September 23, 2019
Stuttering is a very common pediatric complaint. The movie, the King's Speech, about King George the 6th of England, highlights the difficulties faced by those with speech impediments. Stuttering is a speech fluency problem where the spoken language is repeated as sounds, syllables or words.
5 in 100 children will stutter at some time in their life. The fluency dysfunction usually lasts for months and self resolves. Of these stuttering children, a small subset do not self resolve and persist into adulthood just like King George. This group will need further interventions to reduce the problem and help the adult achieve normal fluency.

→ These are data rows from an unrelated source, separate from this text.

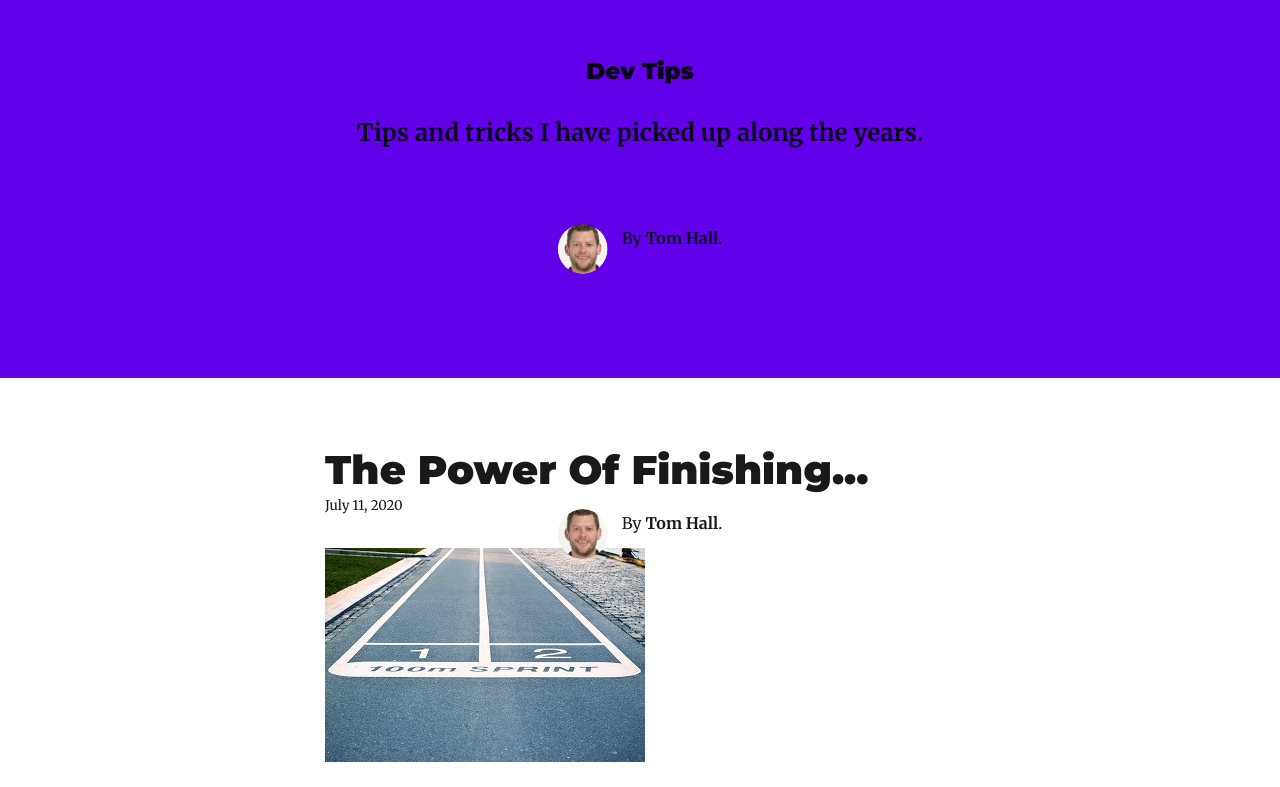
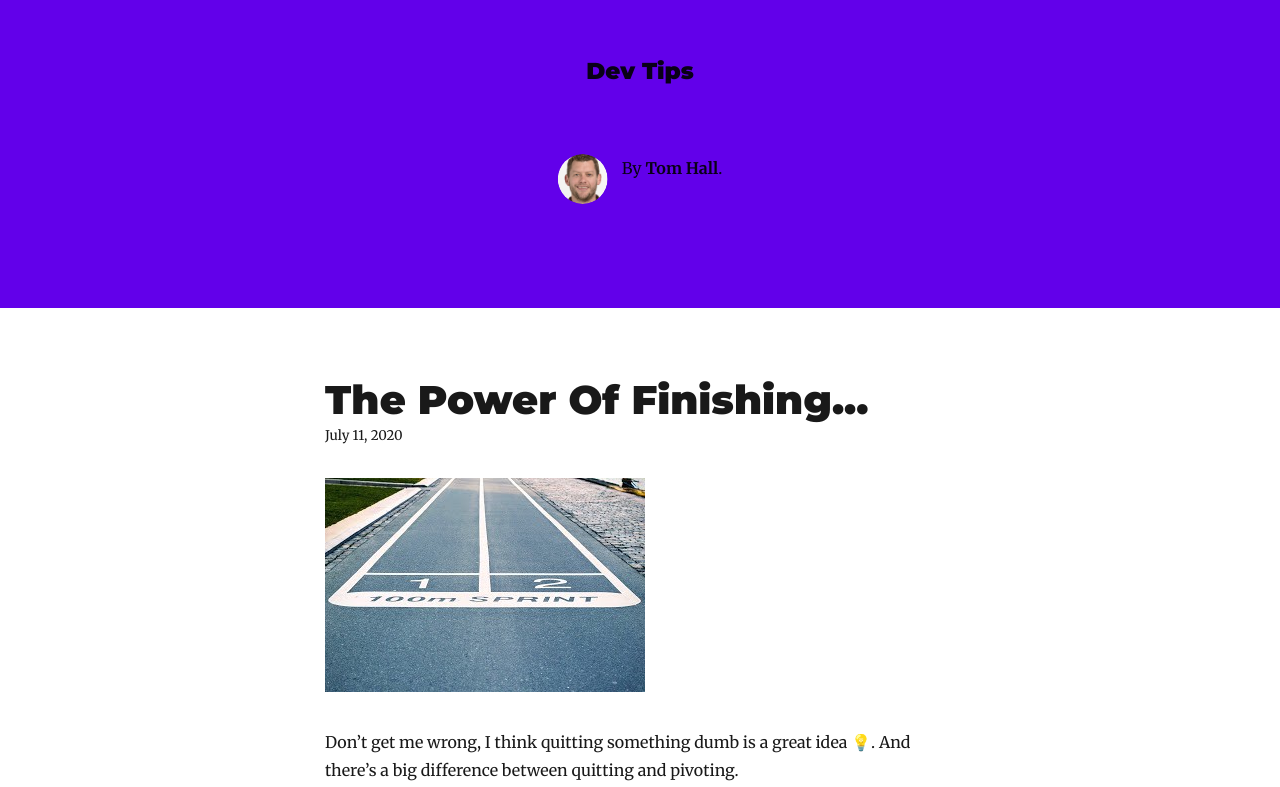
Before and after one commit to thall1961/me, a Gatsby site: page /the-power-of-finishing/ in a window 1280 px wide. Shown: the part 137-924 px from the top of the page. Built offline with nearby package versions, Linux system fonts and the light colour scheme; Gatsby itself is replaced by a stand-in of ours; some packages are replaced by stand-ins of ours.

Commit message:
styling 7

```diff
--- a/src/components/layout.tsx
+++ b/src/components/layout.tsx
@@ -55,7 +55,13 @@ function Layout({location, children}: InferProps<typeof Layout.propTypes>) {
     </h3>
   )
 
-  const header = location.pathname === '/' ? homeHeader : otherHeader
+  const isHome = location.pathname === '/';
+  const header = isHome ? homeHeader : otherHeader
+  const subHeader = isHome ? <p style={{
+    textAlign: 'center',
+    fontWeight: 'bold',
+    fontSize: '24px'
+  }}>Tips and tricks I have picked up along the years.</p> : '';
   return (
     <>
       <div style={{
@@ -70,11 +76,7 @@ function Layout({location, children}: InferProps<typeof Layout.propTypes>) {
           marginRight: `auto`
         }}
         >{header}</header>
-        <p style={{
-          textAlign: 'center',
-          fontWeight: 'bold',
-          fontSize: '24px'
-        }}>Tips and tricks I have picked up along the years.</p>
+        {subHeader}
         <Bio/>
       </div>
       <div
--- a/src/templates/blog-post.js
+++ b/src/templates/blog-post.js
@@ -45,9 +45,6 @@ class BlogPostTemplate extends React.Component {
                             marginBottom: rhythm(1)
                         }}
                     />
-                    <footer>
-                        <Bio/>
-                    </footer>
                 </article>
 
                 <nav>
```
Also changed, not shown: content/assets/gatsby-icon.png, 1 other file.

The rule of thumb in pediatrics is to refer a child for speech therapy evaluation if the stuttering has lasted for greater than 6 months and/or the child has significant anxiety related to the issue. We also recommend referral earlier if a child has a strong family history of a first degree relative with severe or moderate adult stuttering.
There are many interventions that have been tried as outlined in the Baxter article. Mindfulness, cognitive behavioral therapy and targeted speech therapy all have shown benefit over time. Essentially, anything that can reduce stress can have a meaningful benefit.
From the parent's perspective, here are some critical things to keep in mind: It is important that parents and caregivers support children who stutter. They can do this by reducing the judgement and anxiety provoking punitive behaviors that some people engage in. Other thoughts:
1) Do not finish a child's sentence. Be patient and listen.
2) Try not to criticize a child for stuttering. Children who stutter do not have command over the ability to stop
3) Try to model slow and evenly paced speech for the child to emulate
4) Try and reduce the baseline household stress as stress can exacerbate all anxiety type disorders
5) Discuss the child's stuttering with school teachers to help them know what your plans are
6) Discuss with your child that stuttering happens and that most children outgrow it naturally. Empower them to believe in resolution.